Surely only Phyllis Schlafly could uncover such heresy. Erica is no doubt featured in one of those stodgy conservative family-value magazines. Right? Wrong. Erica is nestled in the pages of the June issue of Cosmopolitan magazine. She's featured with other Cosmo readers with similar dreams. They're called "the new housewife wanna-bes."
You've got to give the Cosmo editors credit for courage in recognizing the enemy and then writing about her. Erica does not want to follow the career path of Helen Gurley Brown, founding femme of the single sexy Cosmo ideal. She wants what most 1950s women wanted: a husband who comes home at the end of the day to a dinner she has prepared herself.
She may serve sautéed scallops in olive oil, a radiccio salad followed by an espresso mousse, instead of macaroni and cheese, iceberg lettuce with Russian dressing and raspberry Jell-O topped with Cool Whip, but she's eager to hear the mantra: "Hon, I'm home."
These housewife wannabes were discovered by market researchers who track such trends. Youth Intelligence, a tracking firm in New York City, finds that 68 percent of 3,000 married and single women between the ages of 18 and 34 prefer the domestic life if only they could afford it. Another poll, this one by Cosmo, of 800 women found the same trend: Two-thirds would prefer the quality of full-time home life to moving up the hierarchy of ambition in a corporate office.
"It's no fleeting fantasy — these women honestly aspire to the domestic life, and many will follow through with it," says Jane Buckingham, president of Youth Intelligence. Being a housewife is hip. The stresses aren't synthetic.
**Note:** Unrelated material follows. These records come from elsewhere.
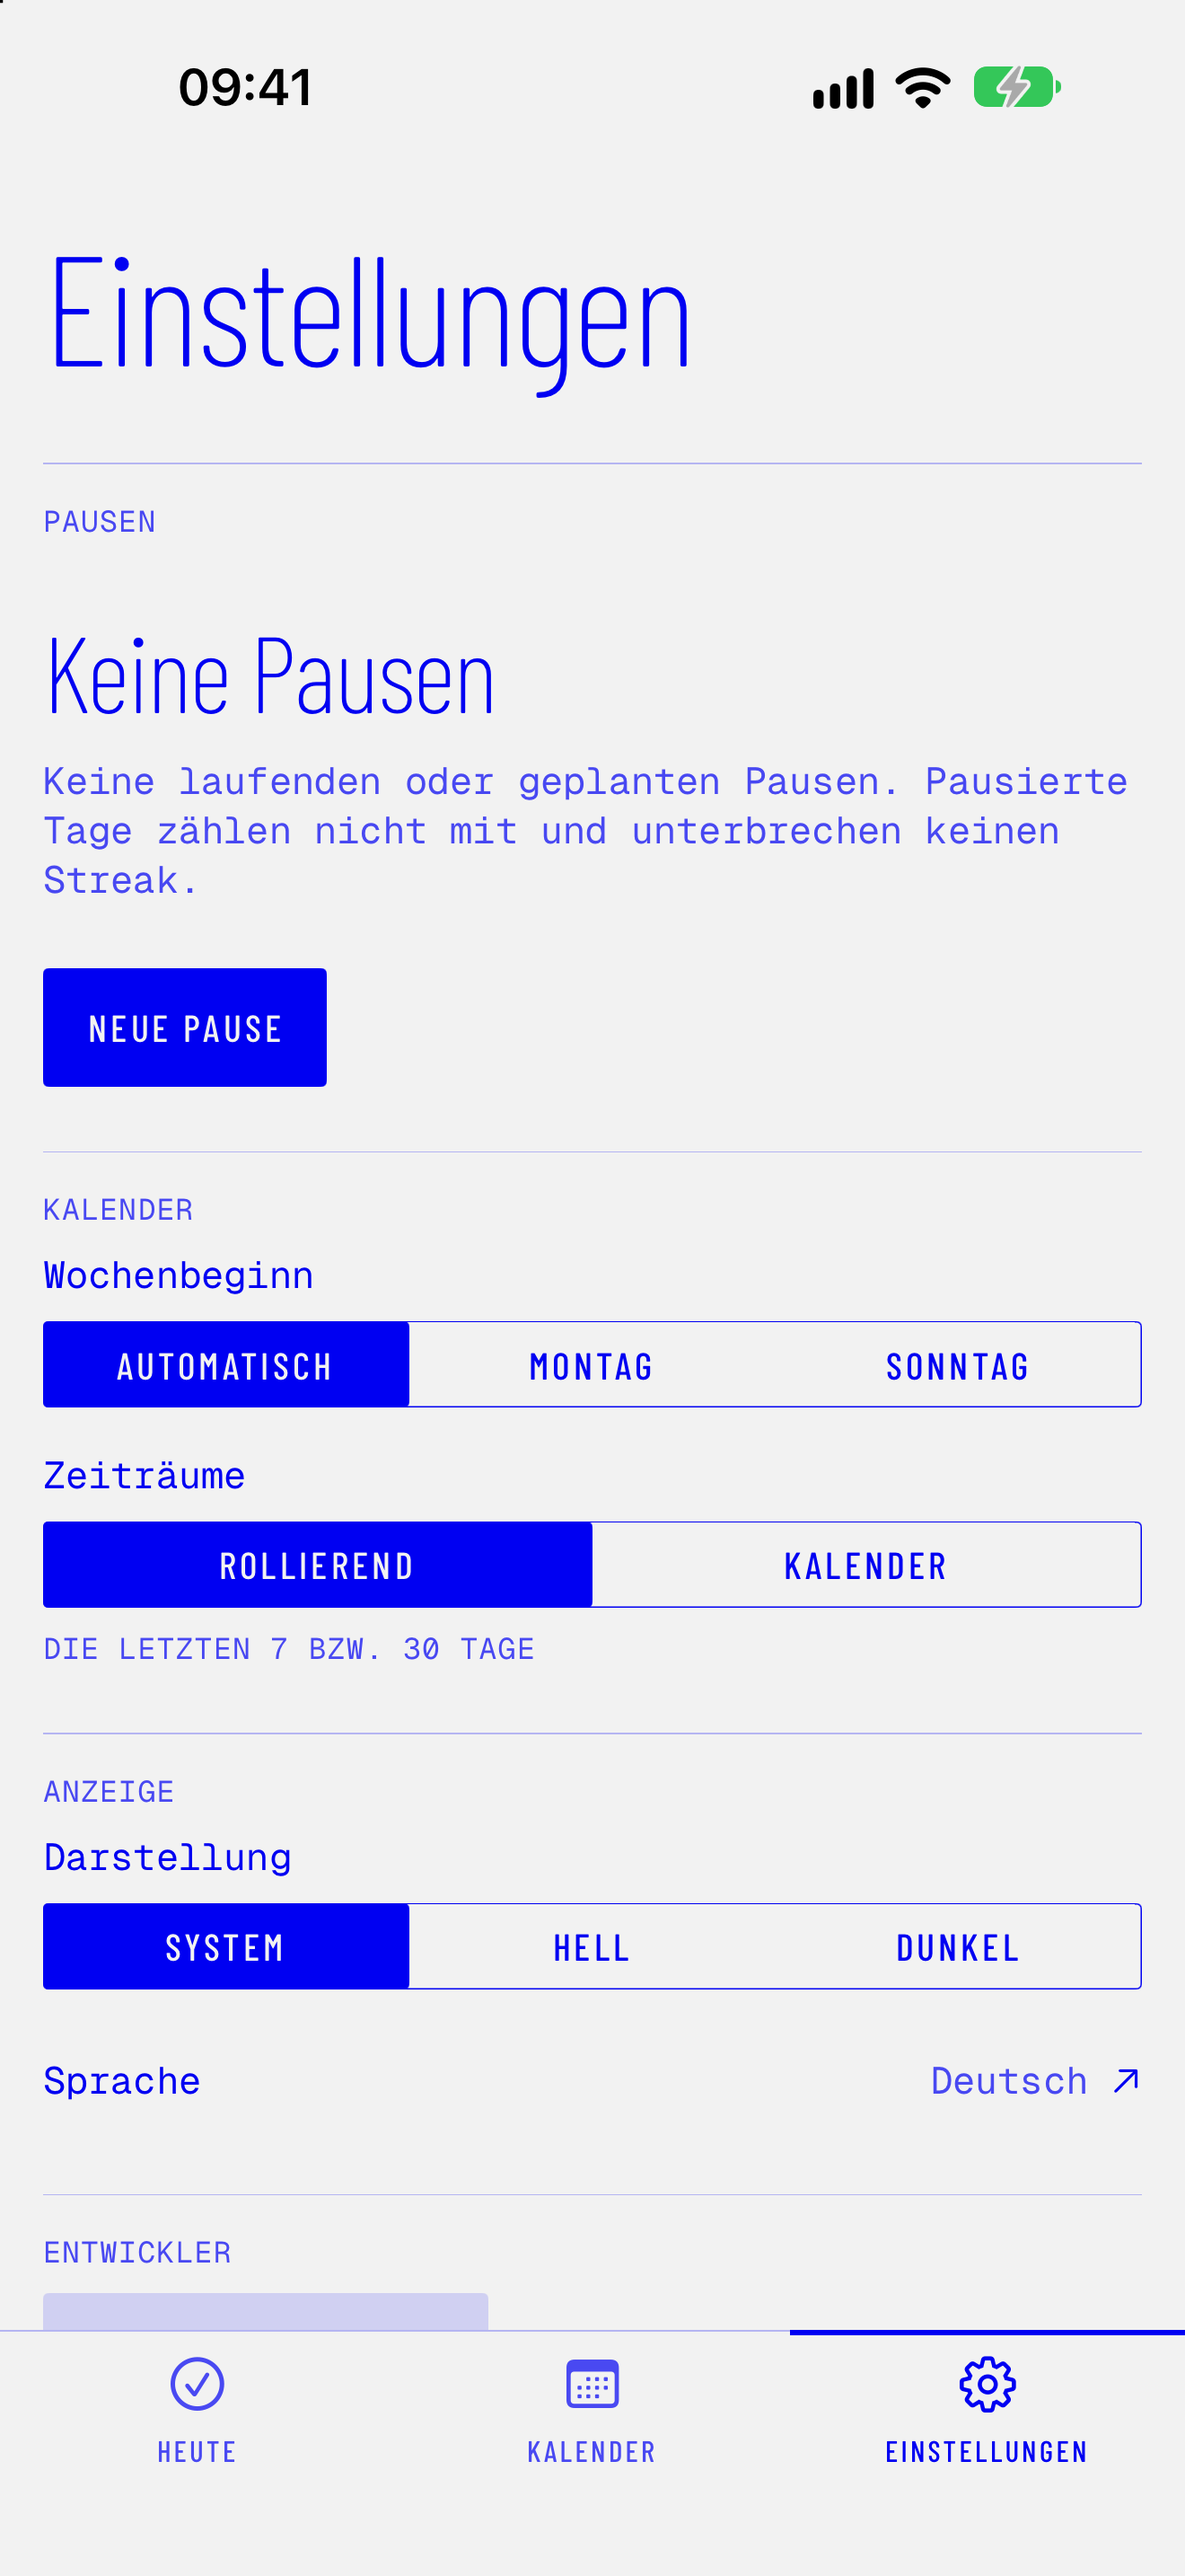
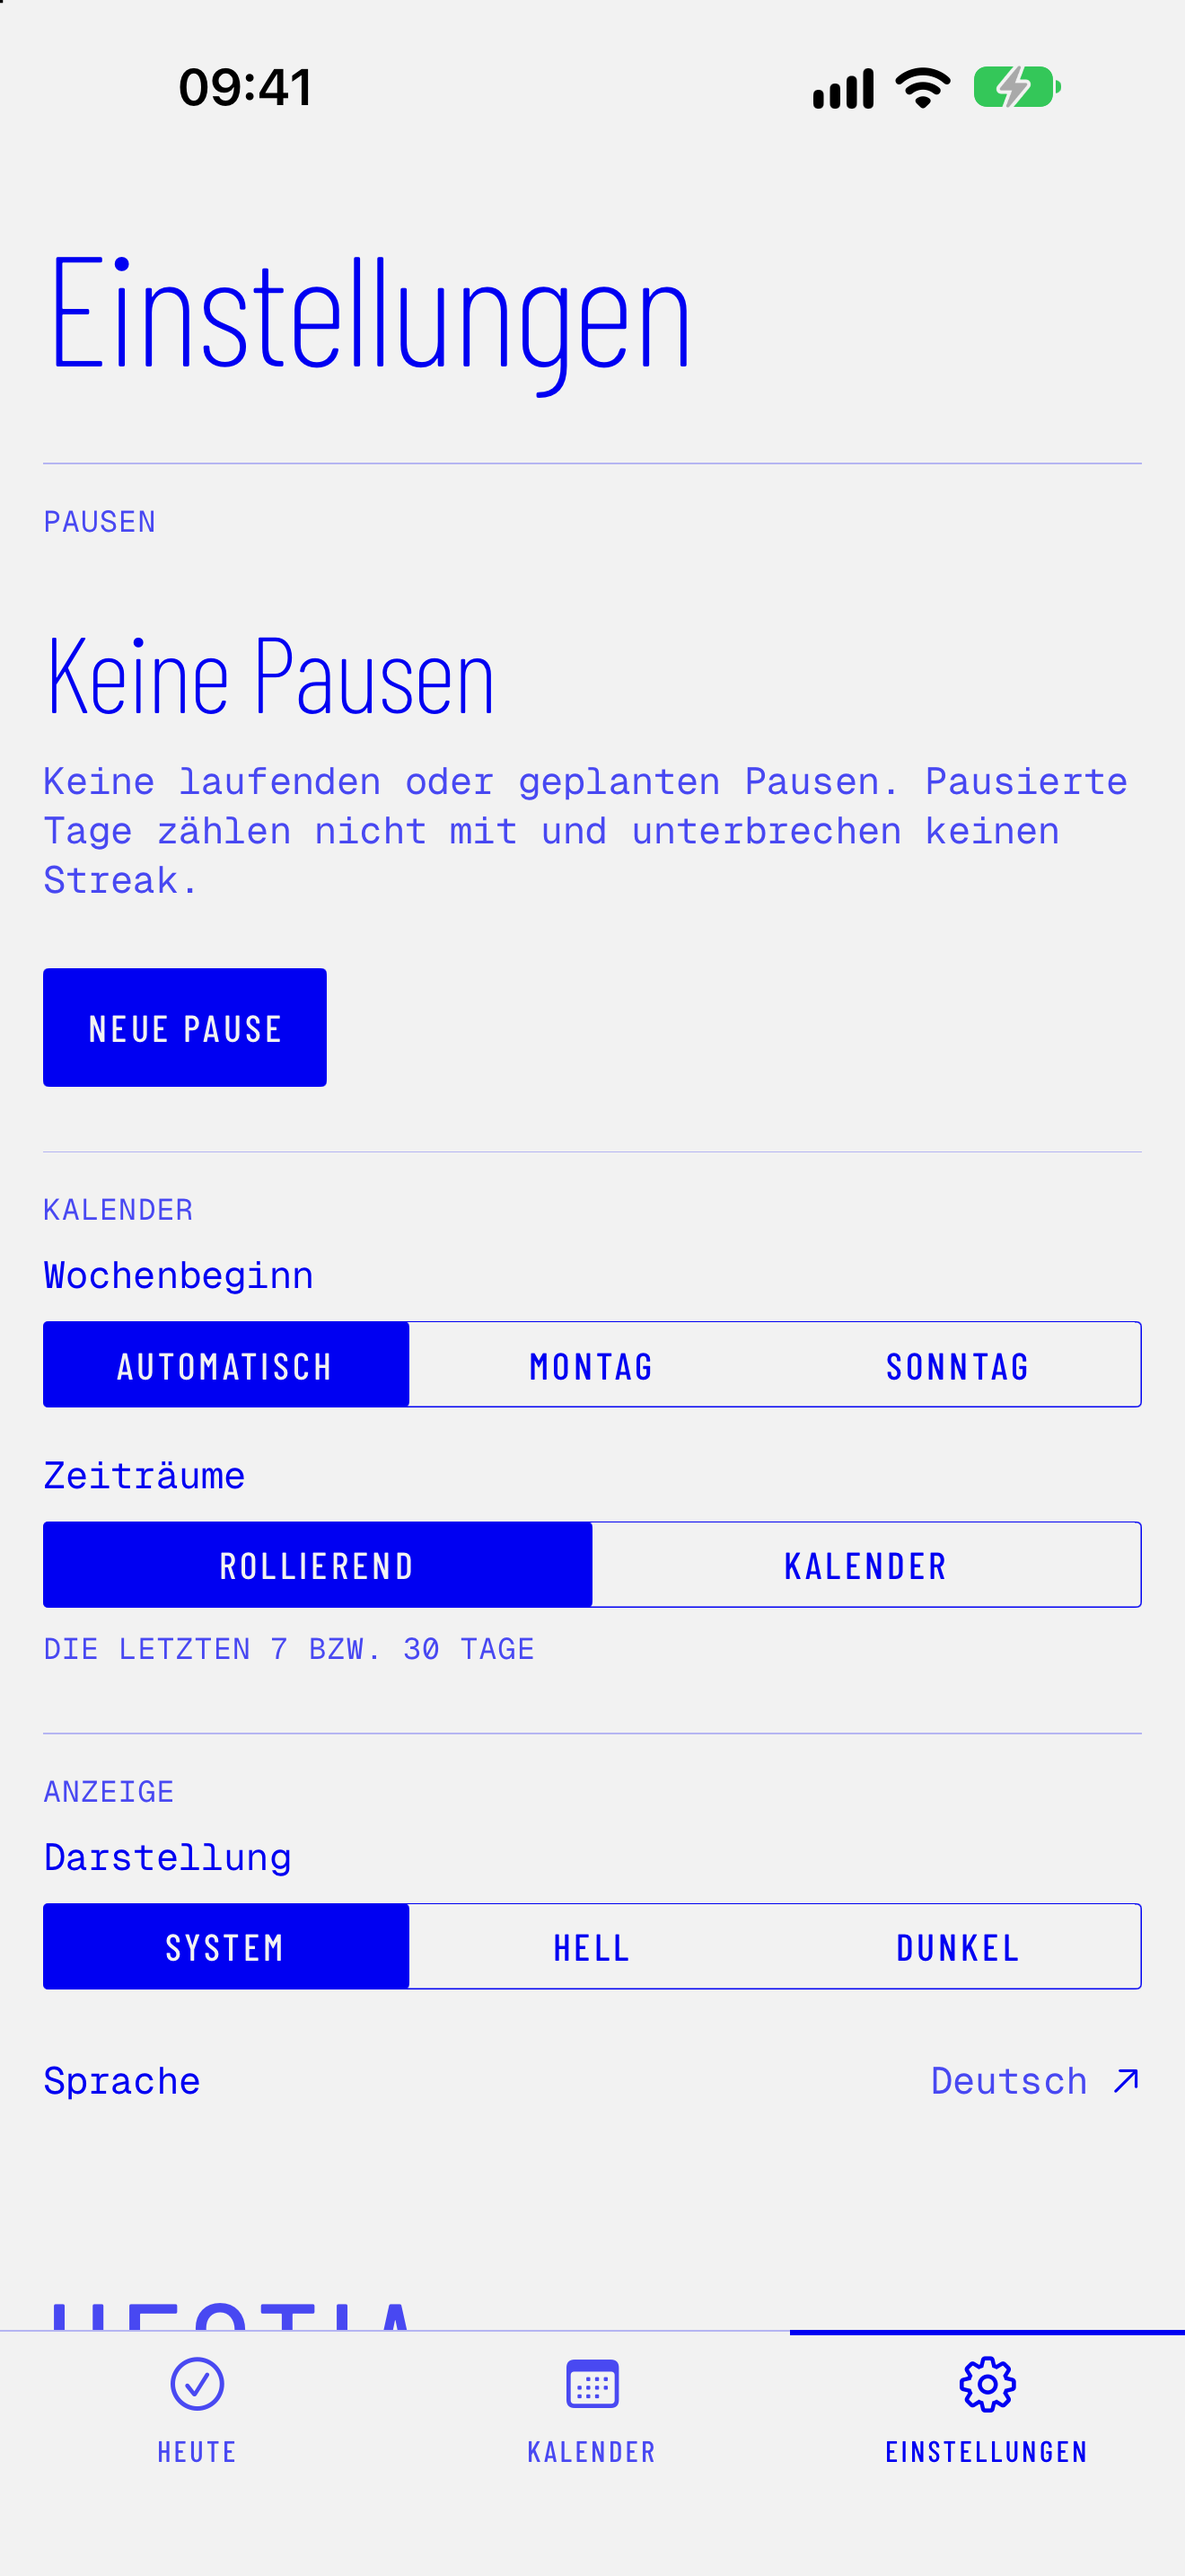
Phase 18: Einstellungen Screenshots ohne Entwicklerbereich
- Neues Debug Startargument -HestiaHideDeveloper blendet den Entwicklerbereich aus
- Einstellungen auf Deutsch und Englisch neu aufgenommen

Changed region(s): [[0.0311, 0.8689, 0.4038, 0.931]]

diff --git a/Hestia/Views/SettingsView.swift b/Hestia/Views/SettingsView.swift
@@ -13,7 +13,10 @@ struct SettingsView: View {
                     CalendarSection()
                     DisplaySection()
                     #if DEBUG && targetEnvironment(simulator)
-                    DeveloperSection()
+                    // Startargument für Store Screenshots: ohne Entwicklerbereich.
+                    if !ProcessInfo.processInfo.arguments.contains("-HestiaHideDeveloper") {
+                        DeveloperSection()
+                    }
                     #endif
                     Footer()
                 }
Mom can take Johnny to the playground or the doctor, which is a lot more gratifying than dealing with a jerk in Tuscaloosa about a late delivery of widgets.
We're talking about women who want to cater to their nesting instinct — enjoying family life and friendship with other young mothers.
How did this turnabout come about? Several ideas suggest themselves. The work mystique, as any working stiff knows, isn't all it's cracked up to be. Getting to the top is difficult. Once she arrives, the treadmill accelerates. The higher up she goes, the less personal power a woman has for enjoying her life. Experience, competition, high-intensity drive in the cold, cold world makes housewifery look cool by comparison.
A growing number of women want a different kind of power in their lives, says Ms. Buckingham — power to control their time, to feel safe and to reduce tension. They want to enjoy the civilized aesthetic, not the windowless rooms in a high-rise office tower that aspiring bankers, lawyers and editors live in on the way up.
Women understand well the difficulty of finding a good man. There's always a new generation of nubile young women coming on. They listen closely to the ticking of their biological clocks as they watch their older sisters struggling to get pregnant. They dread confronting the deadline of fertility.
These wistful women believe there will be an expanding job market when they choose to return to the working world later. The baby boomers will retire, probably about the time women of Generation X and Y women return to the job market. High-tech computer systems already make it easier to stay in touch with career information without being a professional.
Some men, spoiled and soft, will resent taking on a full-time breadwinner role. Of the 500 men Cosmo polled, 70 percent said they'd be proud to support a wife and children. Thirty percent had reservations. But new houses are being built with kitchens, rather than living rooms, and that will be the center of the hearth for mom, dad and the kids.
You can hear a woman's yearning expressed plaintively by Gwen Stefani, the pink-haired sultry songbird of the punk-pop group No Doubt: "I always thought I'd be a mom," she laments with piercing lyricism on her newest album:
"How'd I get so faithful to my freedom?
A selfish kind of life. . .
When all I ever wanted was the simple things . . .
A simple kind of life."
Suzanne Fields is a columnist for The Washington Times.
Copyright © 2000 News World Communications, Inc.